Communications Surveillance during World War I

Two young telegraphers at the Main Telegraph Station in Copenhagen, app. 1915, deciphering a German telegram for a secret military intelligence unit called “Kystcentralen”

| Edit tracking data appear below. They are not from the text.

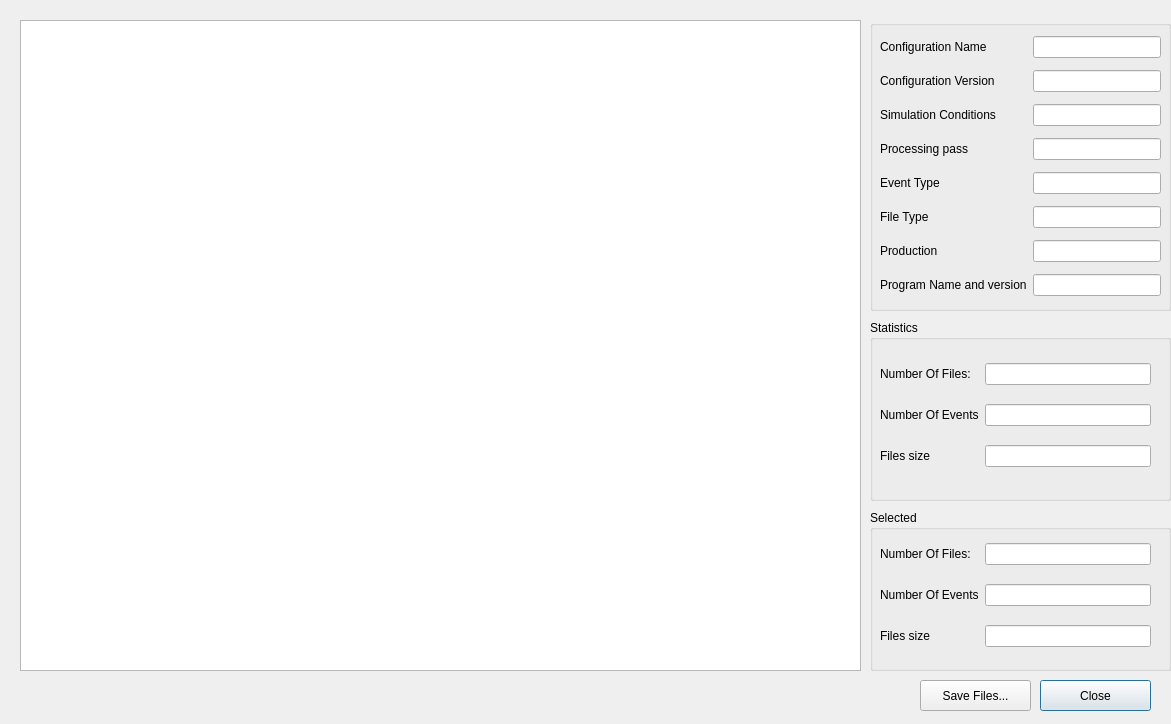
The window that LHCbDIRAC/BookkeepingSystem/Gui/Widget/FileDialog.ui (antolu/LHCbDIRAC) describes before a commit, drawn with Qt 5.
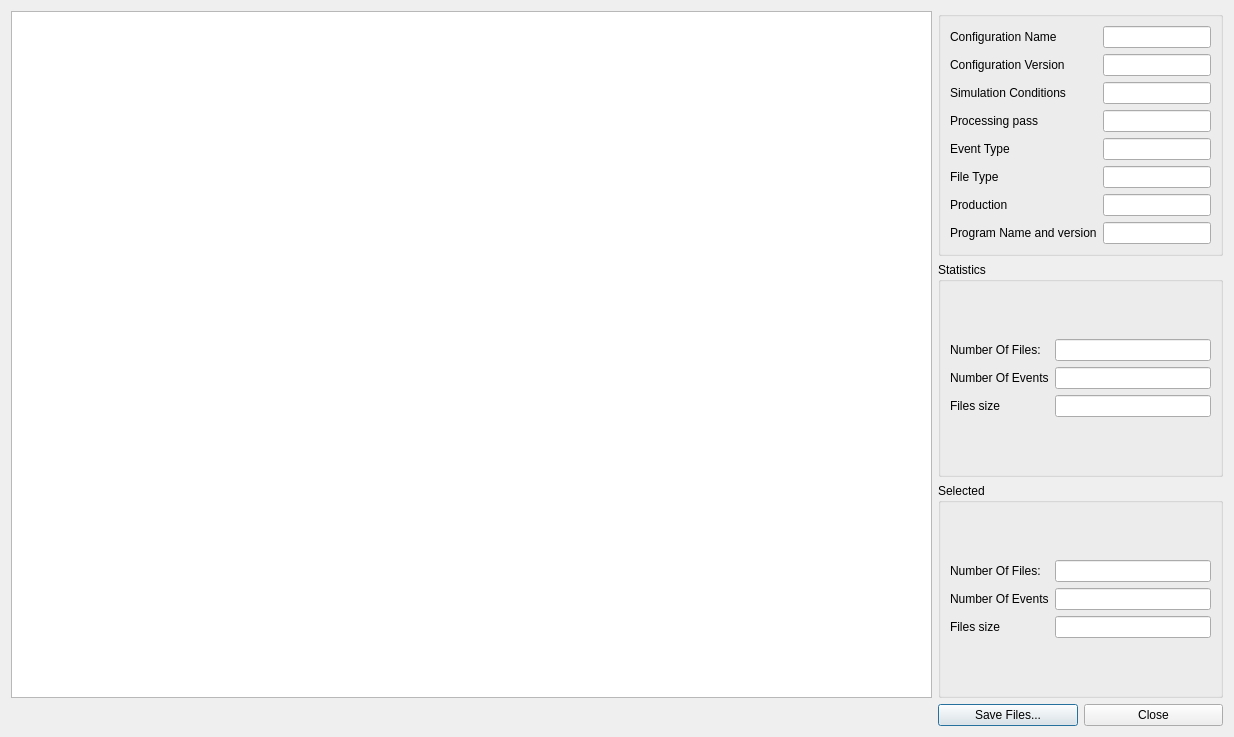
The same window after the commit.

The edit to the form file:
```diff
--- a/LHCbDIRAC/BookkeepingSystem/Gui/Widget/FileDialog.ui
+++ b/LHCbDIRAC/BookkeepingSystem/Gui/Widget/FileDialog.ui
@@ -8,8 +8,8 @@
    <rect>
     <x>0</x>
     <y>0</y>
-    <width>1171</width>
-    <height>724</height>
+    <width>1234</width>
+    <height>737</height>
    </rect>
   </property>
   <property name="windowTitle" >
@@ -18,181 +18,17 @@
   <property name="modal" >
    <bool>false</bool>
   </property>
-  <widget class="QPushButton" name="closeButton" >
-   <property name="geometry" >
-    <rect>
-     <x>1040</x>
-     <y>680</y>
-     <width>111</width>
-     <height>31</height>
-    </rect>
-   </property>
-   <property name="text" >
-    <string>Close</string>
-   </property>
-  </widget>
-  <widget class="QTableView" name="tableView" >
-   <property name="geometry" >
-    <rect>
-     <x>20</x>
-     <y>20</y>
-     <width>841</width>
-     <height>651</height>
-    </rect>
-   </property>
-  </widget>
-  <widget class="QPushButton" name="saveButton" >
-   <property name="geometry" >
-    <rect>
-     <x>920</x>
-     <y>680</y>
-     <width>111</width>
-     <height>31</height>
-    </rect>
-   </property>
-   <property name="text" >
-    <string>Save Files...</string>
-   </property>
-  </widget>
-  <widget class="QGroupBox" name="groupBox" >
-   <property name="geometry" >
-    <rect>
-     <x>870</x>
-     <y>320</y>
-     <width>301</width>
-     <height>181</height>
-    </rect>
-   </property>
-   <property name="title" >
-    <string>Statistics</string>
-   </property>
-   <widget class="QWidget" name="gridLayout_2" >
-    <property name="geometry" >
-     <rect>
-      <x>10</x>
-      <y>30</y>
-      <width>271</width>
-      <height>131</height>
-     </rect>
-    </property>
     <layout class="QGridLayout" >
-     <item row="1" column="0" >
-      <layout class="QHBoxLayout" >
-       <item>
-        <widget class="QLabel" name="label_2" >
-         <property name="text" >
-          <string>Number Of Events</string>
-         </property>
-        </widget>
-       </item>
-      </layout>
-     </item>
-     <item row="0" column="0" >
-      <widget class="QLabel" name="label" >
-       <property name="text" >
-        <string>Number Of Files:</string>
-       </property>
-      </widget>
-     </item>
-     <item row="0" column="1" >
-      <widget class="QLineEdit" name="lineEdit" />
-     </item>
-     <item row="1" column="1" >
-      <widget class="QLineEdit" name="lineEdit_2" />
-     </item>
-     <item row="2" column="0" >
-      <widget class="QLabel" name="label_5" >
-       <property name="text" >
-        <string>Files size</string>
-       </property>
-      </widget>
-     </item>
-     <item row="2" column="1" >
-      <widget class="QLineEdit" name="lineEdit_5" />
-     </item>
-    </layout>
-   </widget>
-  </widget>
-  <widget class="QGroupBox" name="groupBox_2" >
-   <property name="geometry" >
-    <rect>
-     <x>870</x>
-     <y>510</y>
-     <width>301</width>
-     <height>161</height>
-    </rect>
-   </property>
-   <property name="title" >
-    <string>Selected</string>
-   </property>
-   <widget class="QWidget" name="gridLayout" >
-    <property name="geometry" >
-     <rect>
-      <x>10</x>
-      <y>20</y>
-      <width>271</width>
-      <height>131</height>
-     </rect>
-    </property>
-    <layout class="QGridLayout" >
-     <item row="1" column="0" >
-      <layout class="QHBoxLayout" >
-       <item>
-        <widget class="QLabel" name="label_4" >
-         <property name="text" >
-          <string>Number Of Events</string>
-         </property>
-        </widget>
-       </item>
-      </layout>
-     </item>
-     <item row="0" column="1" >
-      <widget class="QLineEdit" name="lineEdit_3" />
-     </item>
-     <item row="1" column="1" >
-      <widget class="QLineEdit" name="lineEdit_4" />
-     </item>
-     <item row="0" column="0" >
-      <widget class="QLabel" name="label_6" >
-       <property name="text" >
-        <string>Number Of Files:</string>
-       </property>
-      </widget>
-     </item>
-     <item row="2" column="1" >
-      <widget class="QLineEdit" name="lineEdit_6" />
-     </item>
-     <item row="2" column="0" >
-      <widget class="QLabel" name="label_3" >
-       <property name="text" >
-        <string>Files size</string>
-       </property>
-      </widget>
-     </item>
-    </layout>
-   </widget>
-  </widget>
+   <item rowspan="3" row="0" column="0" >
+    <widget class="QTableView" name="tableView" />
+   </item>
+   <item row="0" column="1" colspan="2" >
   <widget class="QGroupBox" name="groupBox_3" >
-   <property name="geometry" >
-    <rect>
-     <x>870</x>
-     <y>20</y>
-     <width>301</width>
-     <height>291</height>
-    </rect>
-   </property>
    <property name="title" >
     <string/>
    </property>
-   <widget class="QWidget" name="gridLayout_3" >
-    <property name="geometry" >
-     <rect>
-      <x>10</x>
-      <y>10</y>
-      <width>281</width>
-      <height>276</height>
-     </rect>
-    </property>
+     <layout class="QGridLayout" >
+      <item row="0" column="0" >
     <layout class="QGridLayout" >
      <item row="0" column="1" >
       <widget class="QLineEdit" name="configname" />
@@ -275,8 +111,119 @@
       </widget>
      </item>
     </layout>
-   </widget>
-  </widget>
+      </item>
+     </layout>
+    </widget>
+   </item>
+   <item row="1" column="1" colspan="2" >
+    <widget class="QGroupBox" name="groupBox" >
+     <property name="title" >
+      <string>Statistics</string>
+     </property>
+     <layout class="QGridLayout" >
+      <item row="0" column="0" >
+       <layout class="QGridLayout" >
+        <item row="1" column="0" >
+         <layout class="QHBoxLayout" >
+          <item>
+           <widget class="QLabel" name="label_2" >
+            <property name="text" >
+             <string>Number Of Events</string>
+            </property>
+           </widget>
+          </item>
+         </layout>
+        </item>
+        <item row="0" column="0" >
+         <widget class="QLabel" name="label" >
+          <property name="text" >
+           <string>Number Of Files:</string>
+          </property>
+         </widget>
+        </item>
+        <item row="0" column="1" >
+         <widget class="QLineEdit" name="lineEdit" />
+        </item>
+        <item row="1" column="1" >
+         <widget class="QLineEdit" name="lineEdit_2" />
+        </item>
+        <item row="2" column="0" >
+         <widget class="QLabel" name="label_5" >
+          <property name="text" >
+           <string>Files size</string>
+          </property>
+         </widget>
+        </item>
+        <item row="2" column="1" >
+         <widget class="QLineEdit" name="lineEdit_5" />
+        </item>
+       </layout>
+      </item>
+     </layout>
+    </widget>
+   </item>
+   <item row="2" column="1" colspan="2" >
+    <widget class="QGroupBox" name="groupBox_2" >
+     <property name="title" >
+      <string>Selected</string>
+     </property>
+     <layout class="QGridLayout" >
+      <item row="0" column="0" >
+       <layout class="QGridLayout" >
+        <item row="1" column="0" >
+         <layout class="QHBoxLayout" >
+          <item>
+           <widget class="QLabel" name="label_4" >
+            <property name="text" >
+             <string>Number Of Events</string>
+            </property>
+           </widget>
+          </item>
+         </layout>
+        </item>
+        <item row="0" column="1" >
+         <widget class="QLineEdit" name="lineEdit_3" />
+        </item>
+        <item row="1" column="1" >
+         <widget class="QLineEdit" name="lineEdit_4" />
+        </item>
+        <item row="0" column="0" >
+         <widget class="QLabel" name="label_6" >
+          <property name="text" >
+           <string>Number Of Files:</string>
+          </property>
+         </widget>
+        </item>
+        <item row="2" column="1" >
+         <widget class="QLineEdit" name="lineEdit_6" />
+        </item>
+        <item row="2" column="0" >
+         <widget class="QLabel" name="label_3" >
+          <property name="text" >
+           <string>Files size</string>
+          </property>
+         </widget>
+        </item>
+       </layout>
+      </item>
+     </layout>
+    </widget>
+   </item>
+   <item row="3" column="1" >
+    <widget class="QPushButton" name="saveButton" >
+     <property name="text" >
+      <string>Save Files...</string>
+     </property>
+    </widget>
+   </item>
+   <item row="3" column="2" >
+    <widget class="QPushButton" name="closeButton" >
+     <property name="text" >
+      <string>Close</string>
+     </property>
+    </widget>
+   </item>
+  </layout>
  </widget>
  <resources/>
  <connections/>
```
Left out of the diff: 2 changed lines with no effect on the pictures. Lines whose indentation alone changed are shown as unchanged.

The dark and stormy circumstances of World War I, 1914–1918, prompted the development of government-backed regimes for mass surveillance of electric and postal communications across Europe. The transnational flows of information, which had expanded rapidly since the mid-nineteenth century, turned into a security risk at the outbreak of hostilities, as they were linked to escalating government fears of enemy propaganda, information leaks and espionage. Moreover, the war years saw the birth of modern signals intelligence, as demonstrated by the famous case of the ill-fated German Zimmermann Telegram.